AIM OF THE TASK ▸ Only the lines holding the string "mais" are needed; copy each of them from the data.

Change detection outputs
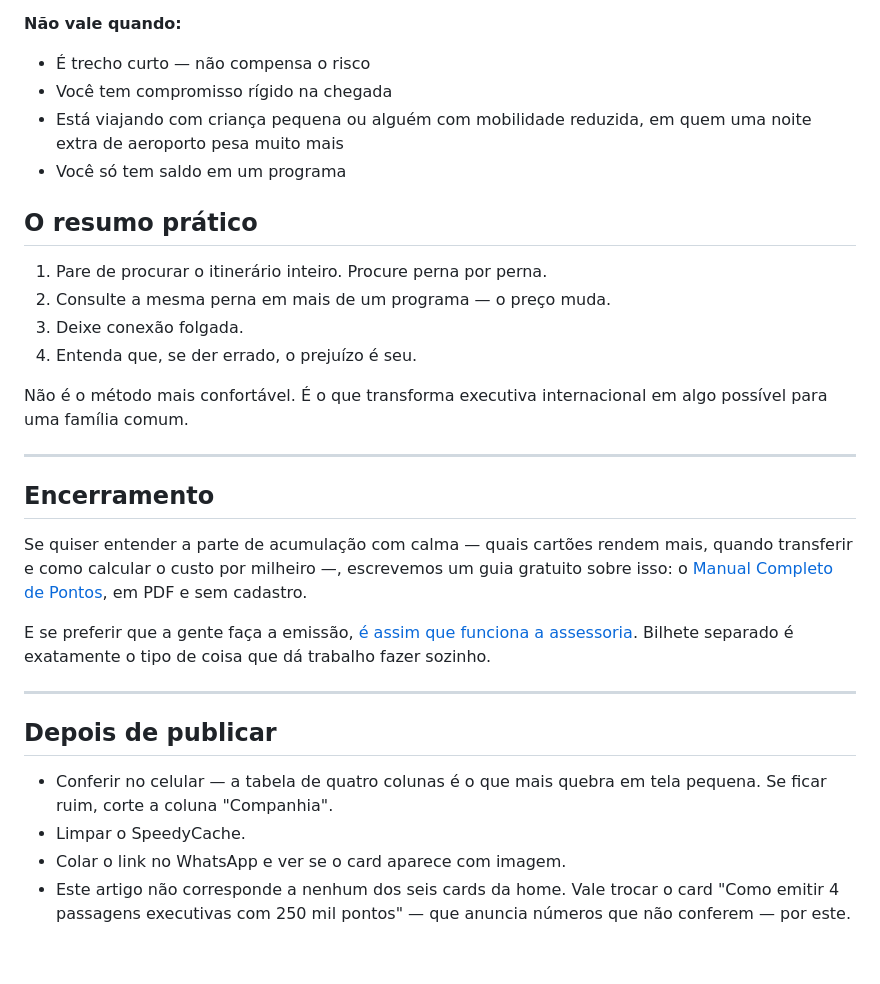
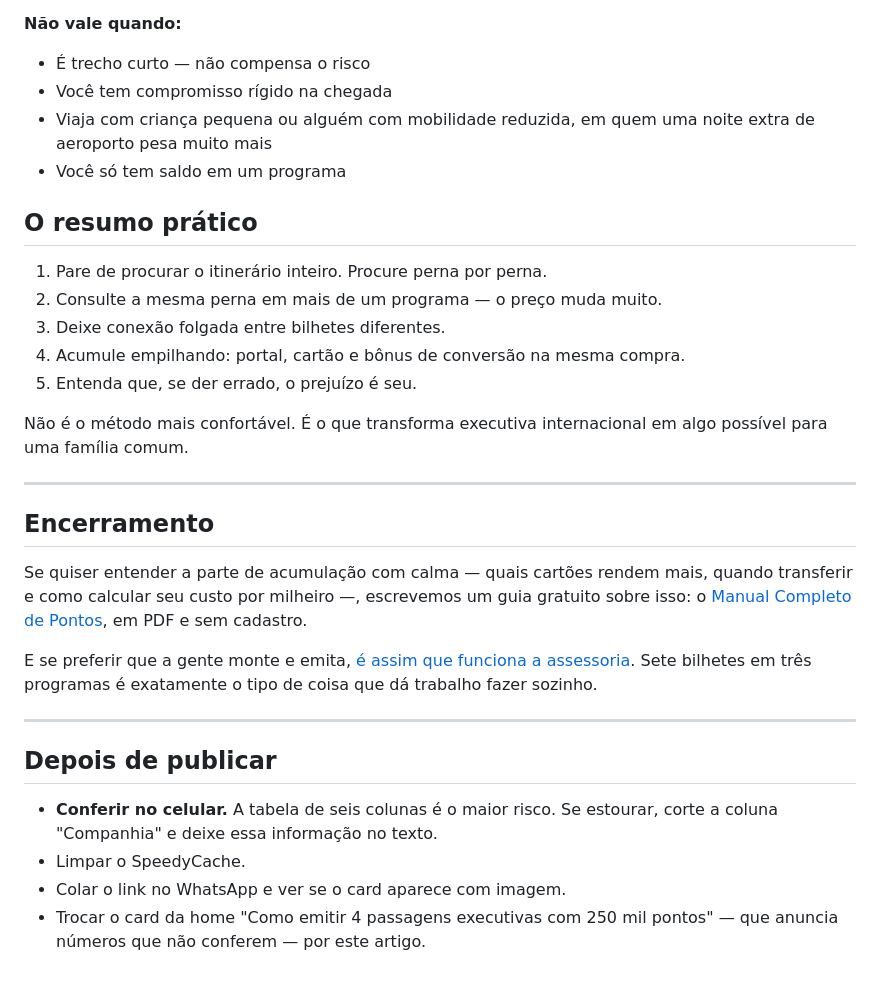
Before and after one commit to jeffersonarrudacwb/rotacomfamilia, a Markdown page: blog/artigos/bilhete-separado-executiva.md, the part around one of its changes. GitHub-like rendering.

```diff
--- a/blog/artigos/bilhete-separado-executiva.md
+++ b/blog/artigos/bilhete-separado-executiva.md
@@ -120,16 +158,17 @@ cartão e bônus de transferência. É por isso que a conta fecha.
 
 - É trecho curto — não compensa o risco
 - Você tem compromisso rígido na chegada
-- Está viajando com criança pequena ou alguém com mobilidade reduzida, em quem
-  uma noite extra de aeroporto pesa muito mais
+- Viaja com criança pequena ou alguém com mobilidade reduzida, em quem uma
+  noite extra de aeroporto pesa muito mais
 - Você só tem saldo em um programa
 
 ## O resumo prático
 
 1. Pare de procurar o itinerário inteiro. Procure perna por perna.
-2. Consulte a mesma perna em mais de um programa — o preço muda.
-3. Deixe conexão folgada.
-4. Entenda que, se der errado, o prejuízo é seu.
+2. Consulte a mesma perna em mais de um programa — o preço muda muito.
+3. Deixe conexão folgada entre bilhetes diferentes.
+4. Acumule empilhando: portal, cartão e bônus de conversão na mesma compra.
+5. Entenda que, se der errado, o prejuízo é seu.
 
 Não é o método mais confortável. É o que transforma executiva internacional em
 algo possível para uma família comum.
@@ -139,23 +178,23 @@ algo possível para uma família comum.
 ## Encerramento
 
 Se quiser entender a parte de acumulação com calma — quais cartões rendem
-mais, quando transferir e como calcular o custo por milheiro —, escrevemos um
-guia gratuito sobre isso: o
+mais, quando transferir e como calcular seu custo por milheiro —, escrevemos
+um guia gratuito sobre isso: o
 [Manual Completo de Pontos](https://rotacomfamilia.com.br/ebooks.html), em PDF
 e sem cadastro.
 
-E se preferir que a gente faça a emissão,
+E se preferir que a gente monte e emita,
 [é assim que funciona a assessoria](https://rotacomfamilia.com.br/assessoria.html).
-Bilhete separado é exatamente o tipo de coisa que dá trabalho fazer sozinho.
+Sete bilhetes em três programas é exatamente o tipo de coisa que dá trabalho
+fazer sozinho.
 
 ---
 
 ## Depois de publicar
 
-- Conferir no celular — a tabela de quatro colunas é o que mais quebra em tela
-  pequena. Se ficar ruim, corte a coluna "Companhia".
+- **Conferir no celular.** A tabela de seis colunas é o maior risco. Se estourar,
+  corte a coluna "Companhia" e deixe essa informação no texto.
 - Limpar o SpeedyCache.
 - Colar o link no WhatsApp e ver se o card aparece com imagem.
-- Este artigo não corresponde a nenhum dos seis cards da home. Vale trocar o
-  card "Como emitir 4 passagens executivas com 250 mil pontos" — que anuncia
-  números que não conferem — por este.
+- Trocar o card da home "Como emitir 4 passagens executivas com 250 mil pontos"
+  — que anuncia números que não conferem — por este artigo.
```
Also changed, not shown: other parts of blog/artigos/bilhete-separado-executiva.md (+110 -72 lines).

==

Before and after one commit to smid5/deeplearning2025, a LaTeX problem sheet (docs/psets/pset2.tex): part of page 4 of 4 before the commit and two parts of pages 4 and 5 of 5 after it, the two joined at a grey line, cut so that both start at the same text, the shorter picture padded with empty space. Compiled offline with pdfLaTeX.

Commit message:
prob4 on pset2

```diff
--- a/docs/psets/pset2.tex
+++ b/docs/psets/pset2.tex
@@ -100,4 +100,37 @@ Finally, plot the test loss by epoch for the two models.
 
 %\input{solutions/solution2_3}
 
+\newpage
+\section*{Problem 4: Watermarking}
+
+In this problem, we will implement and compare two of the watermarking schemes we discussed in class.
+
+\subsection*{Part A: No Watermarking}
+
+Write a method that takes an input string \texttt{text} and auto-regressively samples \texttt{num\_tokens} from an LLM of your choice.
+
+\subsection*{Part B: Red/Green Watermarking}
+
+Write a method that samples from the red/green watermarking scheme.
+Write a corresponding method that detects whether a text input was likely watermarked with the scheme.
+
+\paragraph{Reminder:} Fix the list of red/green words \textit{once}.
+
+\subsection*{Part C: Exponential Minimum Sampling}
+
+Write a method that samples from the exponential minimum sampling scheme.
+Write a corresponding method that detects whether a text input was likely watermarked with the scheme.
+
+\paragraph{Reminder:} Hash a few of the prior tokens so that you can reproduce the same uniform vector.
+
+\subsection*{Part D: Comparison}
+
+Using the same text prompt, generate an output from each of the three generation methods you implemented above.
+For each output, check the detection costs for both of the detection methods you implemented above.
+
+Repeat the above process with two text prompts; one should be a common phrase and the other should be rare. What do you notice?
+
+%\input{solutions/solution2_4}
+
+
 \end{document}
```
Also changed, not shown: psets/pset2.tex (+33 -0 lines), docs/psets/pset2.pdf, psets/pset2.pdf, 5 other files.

---

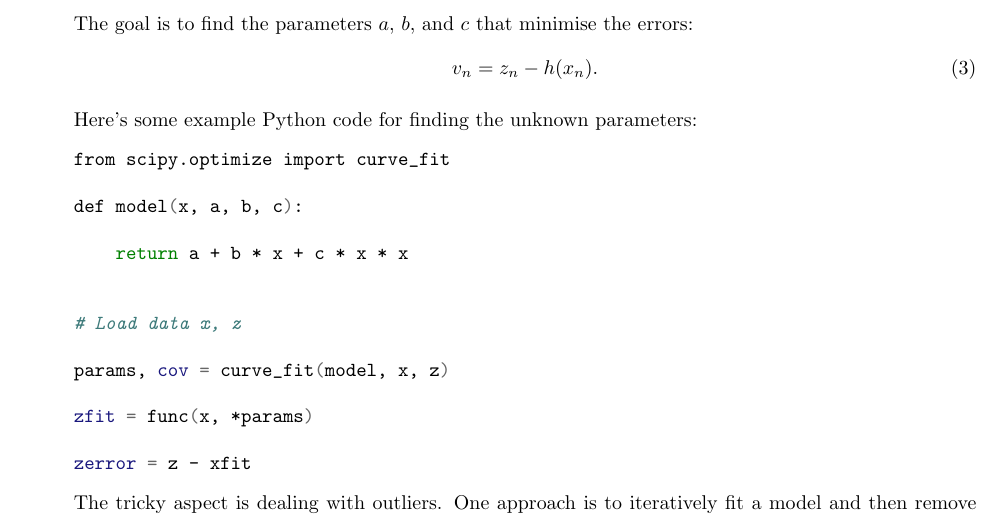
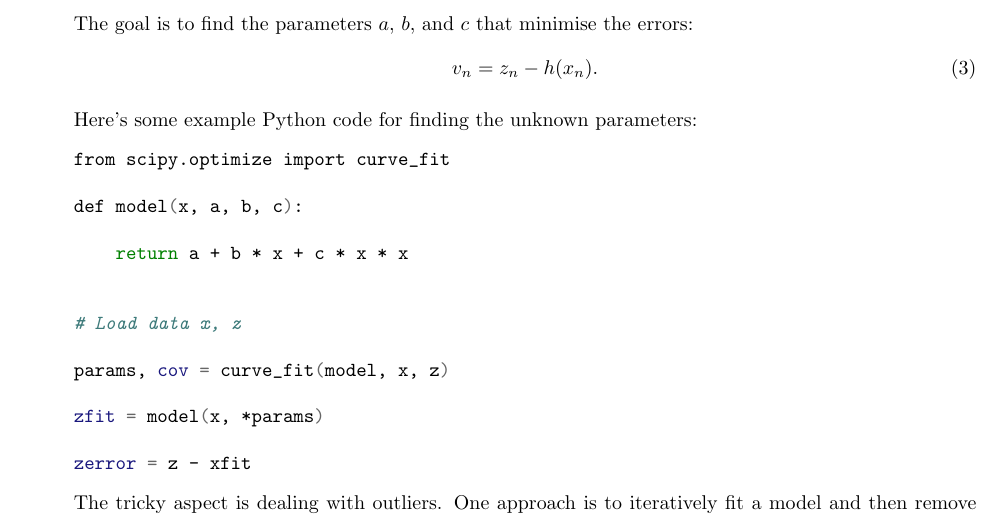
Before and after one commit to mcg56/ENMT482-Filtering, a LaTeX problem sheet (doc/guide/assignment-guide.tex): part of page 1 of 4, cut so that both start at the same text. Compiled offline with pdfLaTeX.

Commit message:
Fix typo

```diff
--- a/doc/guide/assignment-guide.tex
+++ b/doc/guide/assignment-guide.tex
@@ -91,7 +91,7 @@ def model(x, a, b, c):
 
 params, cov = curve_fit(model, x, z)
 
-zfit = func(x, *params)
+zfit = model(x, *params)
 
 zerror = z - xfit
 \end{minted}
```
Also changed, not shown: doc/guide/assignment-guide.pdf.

FINAL ANSWER ▸
-  uma noite extra de aeroporto pesa muito mais
+  noite extra de aeroporto pesa muito mais
-2. Consulte a mesma perna em mais de um programa — o preço muda.
+2. Consulte a mesma perna em mais de um programa — o preço muda muito.
 Não é o método mais confortável. É o que transforma executiva internacional em
-mais, quando transferir e como calcular o custo por milheiro —, escrevemos um
+mais, quando transferir e como calcular seu custo por milheiro —, escrevemos
-- Conferir no celular — a tabela de quatro colunas é o que mais quebra em tela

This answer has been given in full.